» **Task to carry out**
Please copy out every line in the entries that includes the word "SPML".

[Data records]
* * *

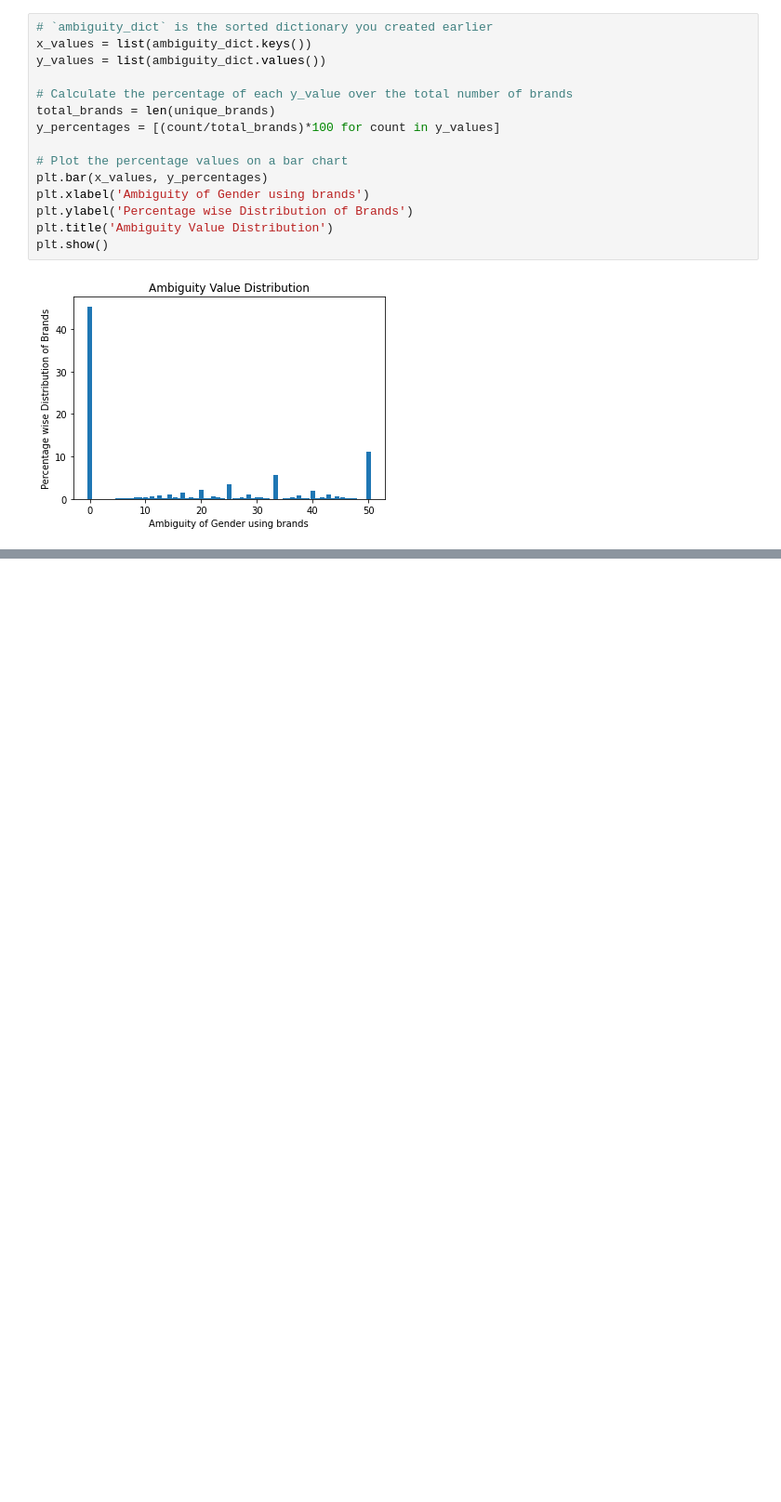
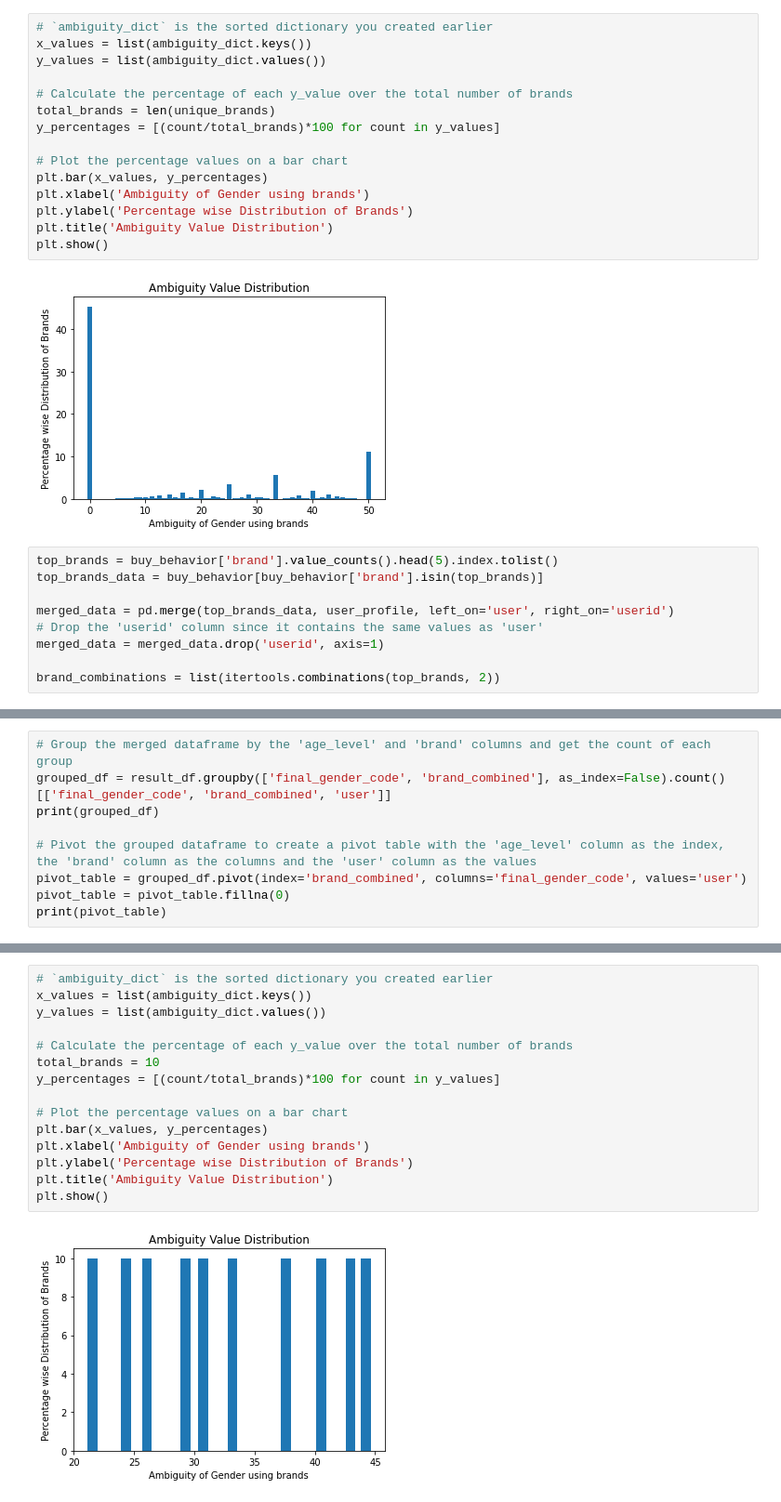
Before and after one commit to rishucoding/spml_dlrm_attacks, a Jupyter notebook: SPML.ipynb, the cells around one changed output, grey strips where cells are left out. Shown: that part at 93% size. Drawn from its saved outputs; the diff is of its cells as text; blank space fills up the shorter version.

```diff
--- a/SPML.ipynb
+++ b/SPML.ipynb
@@ -421,3 +422,12 @@ plt.title('Ambiguity Value Distribution')
 plt.show()
 # %% [output]
 [figure]
+# %%
+top_brands = buy_behavior['brand'].value_counts().head(5).index.tolist()
+top_brands_data = buy_behavior[buy_behavior['brand'].isin(top_brands)]
+
+merged_data = pd.merge(top_brands_data, user_profile, left_on='user', right_on='userid')
+# Drop the 'userid' column since it contains the same values as 'user'
+merged_data = merged_data.drop('userid', axis=1)
+
+brand_combinations = list(itertools.combinations(top_brands, 2))
@@ -423,0 +473,9 @@ plt.show()
+# %%
+# Group the merged dataframe by the 'age_level' and 'brand' columns and get the count of each group
+grouped_df = result_df.groupby(['final_gender_code', 'brand_combined'], as_index=False).count()[['final_gender_code', 'brand_combined', 'user']]
+print(grouped_df)
+
+# Pivot the grouped dataframe to create a pivot table with the 'age_level' column as the index, the 'brand' column as the columns and the 'user' column as the values
+pivot_table = grouped_df.pivot(index='brand_combined', columns='final_gender_code', values='user')
+pivot_table = pivot_table.fillna(0)
+print(pivot_table)
@@ -423,0 +547,17 @@ plt.show()
+# %%
+# `ambiguity_dict` is the sorted dictionary you created earlier
+x_values = list(ambiguity_dict.keys())
+y_values = list(ambiguity_dict.values())
+
+# Calculate the percentage of each y_value over the total number of brands
+total_brands = 10
+y_percentages = [(count/total_brands)*100 for count in y_values]
+
+# Plot the percentage values on a bar chart
+plt.bar(x_values, y_percentages)
+plt.xlabel('Ambiguity of Gender using brands')
+plt.ylabel('Percentage wise Distribution of Brands')
+plt.title('Ambiguity Value Distribution')
+plt.show()
+# %% [output]
+[figure, added]
```
Also changed, not shown: parts of 11 cells of this notebook.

* * *

» **Answer**
Before and after one commit to rishucoding/spml_dlrm_attacks, a Jupyter notebook: SPML.ipynb, the cells around one changed output, grey strips where cells are left out. Shown: that part at 93% size. Drawn from its saved outputs; the diff is of its cells as text; blank space fills up the shorter version.
--- a/SPML.ipynb
+++ b/SPML.ipynb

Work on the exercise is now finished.